◆ **Data section**:
===

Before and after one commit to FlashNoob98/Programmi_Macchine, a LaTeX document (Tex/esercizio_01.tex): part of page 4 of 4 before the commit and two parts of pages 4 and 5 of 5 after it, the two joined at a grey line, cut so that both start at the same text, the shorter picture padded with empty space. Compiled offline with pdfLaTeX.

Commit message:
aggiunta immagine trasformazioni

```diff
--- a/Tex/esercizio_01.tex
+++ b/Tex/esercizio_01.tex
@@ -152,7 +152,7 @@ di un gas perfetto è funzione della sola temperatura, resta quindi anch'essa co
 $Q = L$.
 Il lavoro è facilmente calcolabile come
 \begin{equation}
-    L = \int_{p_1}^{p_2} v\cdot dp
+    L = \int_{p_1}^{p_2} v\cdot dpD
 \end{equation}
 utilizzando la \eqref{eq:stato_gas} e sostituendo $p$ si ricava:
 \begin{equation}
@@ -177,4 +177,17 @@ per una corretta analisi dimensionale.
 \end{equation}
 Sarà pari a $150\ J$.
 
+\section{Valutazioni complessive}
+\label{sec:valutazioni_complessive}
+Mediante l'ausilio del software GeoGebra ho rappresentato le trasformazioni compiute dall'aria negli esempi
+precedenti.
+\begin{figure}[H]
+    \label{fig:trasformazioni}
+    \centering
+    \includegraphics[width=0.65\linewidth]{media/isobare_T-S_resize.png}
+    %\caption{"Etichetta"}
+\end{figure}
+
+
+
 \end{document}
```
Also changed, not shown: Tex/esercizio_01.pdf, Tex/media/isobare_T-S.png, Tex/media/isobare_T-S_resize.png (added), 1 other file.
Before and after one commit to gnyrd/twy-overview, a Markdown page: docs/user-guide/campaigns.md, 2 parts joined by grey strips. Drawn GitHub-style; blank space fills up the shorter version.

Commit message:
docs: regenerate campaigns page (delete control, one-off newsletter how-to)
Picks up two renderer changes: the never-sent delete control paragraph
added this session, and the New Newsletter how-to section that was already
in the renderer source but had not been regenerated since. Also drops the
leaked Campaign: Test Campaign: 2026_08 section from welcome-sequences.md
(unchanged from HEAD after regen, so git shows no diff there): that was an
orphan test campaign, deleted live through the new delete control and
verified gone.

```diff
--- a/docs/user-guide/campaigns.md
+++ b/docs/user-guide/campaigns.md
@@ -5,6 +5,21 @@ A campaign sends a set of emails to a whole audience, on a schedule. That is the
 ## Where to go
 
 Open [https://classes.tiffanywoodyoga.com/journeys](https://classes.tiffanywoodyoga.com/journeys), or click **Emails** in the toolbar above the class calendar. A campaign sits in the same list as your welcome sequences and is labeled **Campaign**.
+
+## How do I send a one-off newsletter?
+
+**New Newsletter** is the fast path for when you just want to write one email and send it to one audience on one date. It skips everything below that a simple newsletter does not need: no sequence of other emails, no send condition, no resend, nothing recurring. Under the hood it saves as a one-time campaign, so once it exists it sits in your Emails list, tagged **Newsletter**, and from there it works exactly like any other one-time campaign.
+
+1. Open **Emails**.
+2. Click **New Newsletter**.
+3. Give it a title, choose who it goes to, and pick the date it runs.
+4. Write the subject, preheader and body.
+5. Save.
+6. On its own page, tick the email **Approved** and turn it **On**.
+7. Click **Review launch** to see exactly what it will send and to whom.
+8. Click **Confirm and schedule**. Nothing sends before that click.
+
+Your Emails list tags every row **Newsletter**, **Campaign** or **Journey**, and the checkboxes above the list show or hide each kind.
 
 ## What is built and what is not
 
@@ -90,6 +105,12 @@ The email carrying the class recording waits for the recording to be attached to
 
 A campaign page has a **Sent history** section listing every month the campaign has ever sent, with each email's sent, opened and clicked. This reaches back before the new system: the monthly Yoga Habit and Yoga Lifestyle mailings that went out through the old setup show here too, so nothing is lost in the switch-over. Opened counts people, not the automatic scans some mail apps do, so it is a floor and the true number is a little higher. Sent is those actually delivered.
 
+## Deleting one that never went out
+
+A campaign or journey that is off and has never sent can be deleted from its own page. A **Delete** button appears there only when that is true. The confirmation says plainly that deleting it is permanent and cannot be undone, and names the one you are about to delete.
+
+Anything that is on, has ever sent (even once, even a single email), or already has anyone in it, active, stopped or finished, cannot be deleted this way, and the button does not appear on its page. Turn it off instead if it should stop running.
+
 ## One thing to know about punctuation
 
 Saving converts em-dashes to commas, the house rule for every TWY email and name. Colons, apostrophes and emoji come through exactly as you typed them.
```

===

◆ **What is expected**: Scan the entries and show every line in which the word "trasformazioni" is found.

◆ **Written response**:
aggiunta immagine trasformazioni
+Mediante l'ausilio del software GeoGebra ho rappresentato le trasformazioni compiute dall'aria negli esempi
+    \label{fig:trasformazioni}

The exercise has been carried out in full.